→ Task statement:
Please copy each line in the records below that contains the string "options".
START Material provided
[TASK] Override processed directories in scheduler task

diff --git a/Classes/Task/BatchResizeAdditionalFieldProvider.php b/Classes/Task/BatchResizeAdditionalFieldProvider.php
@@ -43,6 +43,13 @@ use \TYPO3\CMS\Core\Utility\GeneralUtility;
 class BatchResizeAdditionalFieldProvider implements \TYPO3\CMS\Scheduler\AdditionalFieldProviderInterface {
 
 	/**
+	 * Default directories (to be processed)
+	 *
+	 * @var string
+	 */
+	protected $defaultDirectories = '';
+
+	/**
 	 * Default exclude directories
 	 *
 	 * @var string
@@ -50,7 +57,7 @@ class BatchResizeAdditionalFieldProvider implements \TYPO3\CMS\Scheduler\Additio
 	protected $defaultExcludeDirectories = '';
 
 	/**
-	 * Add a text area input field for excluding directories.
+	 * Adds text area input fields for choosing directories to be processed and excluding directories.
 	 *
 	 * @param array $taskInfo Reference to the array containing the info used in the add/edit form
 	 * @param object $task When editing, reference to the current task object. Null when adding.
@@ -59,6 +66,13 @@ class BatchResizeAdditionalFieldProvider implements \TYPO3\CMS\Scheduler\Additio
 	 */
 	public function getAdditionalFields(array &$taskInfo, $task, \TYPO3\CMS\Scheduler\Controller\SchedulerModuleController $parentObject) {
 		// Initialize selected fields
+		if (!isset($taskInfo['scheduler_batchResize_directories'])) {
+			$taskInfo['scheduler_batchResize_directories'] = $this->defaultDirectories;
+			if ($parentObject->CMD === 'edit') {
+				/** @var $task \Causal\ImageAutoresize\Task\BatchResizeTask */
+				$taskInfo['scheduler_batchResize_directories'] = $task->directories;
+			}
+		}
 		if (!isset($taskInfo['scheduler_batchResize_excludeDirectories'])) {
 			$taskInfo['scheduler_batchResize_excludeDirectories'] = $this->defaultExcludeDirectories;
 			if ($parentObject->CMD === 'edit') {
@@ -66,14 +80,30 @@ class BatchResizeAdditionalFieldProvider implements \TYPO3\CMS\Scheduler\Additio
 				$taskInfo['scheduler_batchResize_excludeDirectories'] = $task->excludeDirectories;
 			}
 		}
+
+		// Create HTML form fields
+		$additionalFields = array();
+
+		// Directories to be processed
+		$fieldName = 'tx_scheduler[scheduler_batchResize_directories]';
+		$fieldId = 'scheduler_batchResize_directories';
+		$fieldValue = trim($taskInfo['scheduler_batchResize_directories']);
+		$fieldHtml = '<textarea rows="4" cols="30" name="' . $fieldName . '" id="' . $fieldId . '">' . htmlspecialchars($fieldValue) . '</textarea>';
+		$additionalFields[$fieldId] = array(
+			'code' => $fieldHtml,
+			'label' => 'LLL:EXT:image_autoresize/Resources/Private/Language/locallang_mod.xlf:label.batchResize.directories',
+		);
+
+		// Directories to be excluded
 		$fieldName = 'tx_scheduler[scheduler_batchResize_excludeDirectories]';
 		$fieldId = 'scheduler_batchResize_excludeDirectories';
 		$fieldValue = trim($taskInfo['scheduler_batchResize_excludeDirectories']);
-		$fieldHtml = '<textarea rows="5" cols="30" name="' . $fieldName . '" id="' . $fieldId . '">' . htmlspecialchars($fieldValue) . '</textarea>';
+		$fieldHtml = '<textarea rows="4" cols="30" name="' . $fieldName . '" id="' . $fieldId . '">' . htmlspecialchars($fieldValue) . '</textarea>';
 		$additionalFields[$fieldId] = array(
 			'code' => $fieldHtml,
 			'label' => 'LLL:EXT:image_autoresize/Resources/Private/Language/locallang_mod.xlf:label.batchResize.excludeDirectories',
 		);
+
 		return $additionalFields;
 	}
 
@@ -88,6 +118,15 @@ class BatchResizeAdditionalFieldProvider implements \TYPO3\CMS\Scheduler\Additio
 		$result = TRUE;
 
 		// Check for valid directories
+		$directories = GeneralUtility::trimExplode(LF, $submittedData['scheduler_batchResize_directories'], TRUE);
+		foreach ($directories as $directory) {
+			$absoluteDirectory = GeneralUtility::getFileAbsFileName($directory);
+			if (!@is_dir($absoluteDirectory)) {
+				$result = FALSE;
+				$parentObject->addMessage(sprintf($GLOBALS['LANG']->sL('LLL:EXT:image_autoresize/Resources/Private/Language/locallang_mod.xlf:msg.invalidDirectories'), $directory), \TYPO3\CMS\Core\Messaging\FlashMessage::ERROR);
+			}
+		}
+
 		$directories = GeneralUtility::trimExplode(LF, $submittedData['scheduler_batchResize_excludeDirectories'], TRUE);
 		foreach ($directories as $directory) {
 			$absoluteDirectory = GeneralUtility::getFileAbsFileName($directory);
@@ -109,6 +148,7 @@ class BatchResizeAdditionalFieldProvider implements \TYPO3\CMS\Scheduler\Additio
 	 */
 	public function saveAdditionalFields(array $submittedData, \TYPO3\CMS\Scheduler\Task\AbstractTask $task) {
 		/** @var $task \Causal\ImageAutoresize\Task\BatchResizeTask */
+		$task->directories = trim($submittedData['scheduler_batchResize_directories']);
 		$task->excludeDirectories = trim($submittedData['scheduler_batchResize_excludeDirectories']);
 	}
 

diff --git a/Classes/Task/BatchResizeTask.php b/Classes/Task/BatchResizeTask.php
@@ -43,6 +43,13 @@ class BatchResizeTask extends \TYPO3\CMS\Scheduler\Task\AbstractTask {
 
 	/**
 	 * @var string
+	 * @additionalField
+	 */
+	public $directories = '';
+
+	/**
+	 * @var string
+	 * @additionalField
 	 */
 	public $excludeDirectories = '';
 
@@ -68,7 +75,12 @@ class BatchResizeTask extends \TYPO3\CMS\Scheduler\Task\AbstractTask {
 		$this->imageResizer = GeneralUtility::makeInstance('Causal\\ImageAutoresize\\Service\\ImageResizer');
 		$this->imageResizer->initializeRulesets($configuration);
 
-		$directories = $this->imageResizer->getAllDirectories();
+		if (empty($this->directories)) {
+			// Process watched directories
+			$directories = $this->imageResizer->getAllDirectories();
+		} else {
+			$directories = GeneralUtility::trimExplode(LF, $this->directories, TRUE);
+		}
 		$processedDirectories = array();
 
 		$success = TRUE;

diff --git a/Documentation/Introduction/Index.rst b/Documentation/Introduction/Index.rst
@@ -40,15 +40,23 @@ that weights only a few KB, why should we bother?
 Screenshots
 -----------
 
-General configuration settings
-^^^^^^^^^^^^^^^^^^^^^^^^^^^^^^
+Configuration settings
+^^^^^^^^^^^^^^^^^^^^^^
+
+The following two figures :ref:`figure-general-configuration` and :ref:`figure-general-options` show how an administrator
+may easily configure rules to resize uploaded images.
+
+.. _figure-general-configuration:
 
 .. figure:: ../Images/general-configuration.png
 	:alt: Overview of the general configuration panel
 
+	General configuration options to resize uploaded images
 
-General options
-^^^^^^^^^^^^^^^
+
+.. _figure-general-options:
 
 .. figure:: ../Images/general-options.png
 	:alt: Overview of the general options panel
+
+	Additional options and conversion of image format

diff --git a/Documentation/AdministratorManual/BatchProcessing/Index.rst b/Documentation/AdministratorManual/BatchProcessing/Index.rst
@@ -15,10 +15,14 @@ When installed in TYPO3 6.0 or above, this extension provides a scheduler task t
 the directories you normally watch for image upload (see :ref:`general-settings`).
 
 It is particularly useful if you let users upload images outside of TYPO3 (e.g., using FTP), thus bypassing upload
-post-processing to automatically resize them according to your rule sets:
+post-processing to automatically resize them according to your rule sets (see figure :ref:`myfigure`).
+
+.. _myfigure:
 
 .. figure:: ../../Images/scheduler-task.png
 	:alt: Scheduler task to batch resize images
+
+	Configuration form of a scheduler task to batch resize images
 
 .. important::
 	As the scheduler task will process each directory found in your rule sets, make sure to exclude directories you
END Material provided
→ Answer to this exercise:
+The following two figures :ref:`figure-general-configuration` and :ref:`figure-general-options` show how an administrator
+	General configuration options to resize uploaded images
-General options
+.. _figure-general-options:
 .. figure:: ../Images/general-options.png
 	:alt: Overview of the general options panel
+	Additional options and conversion of image format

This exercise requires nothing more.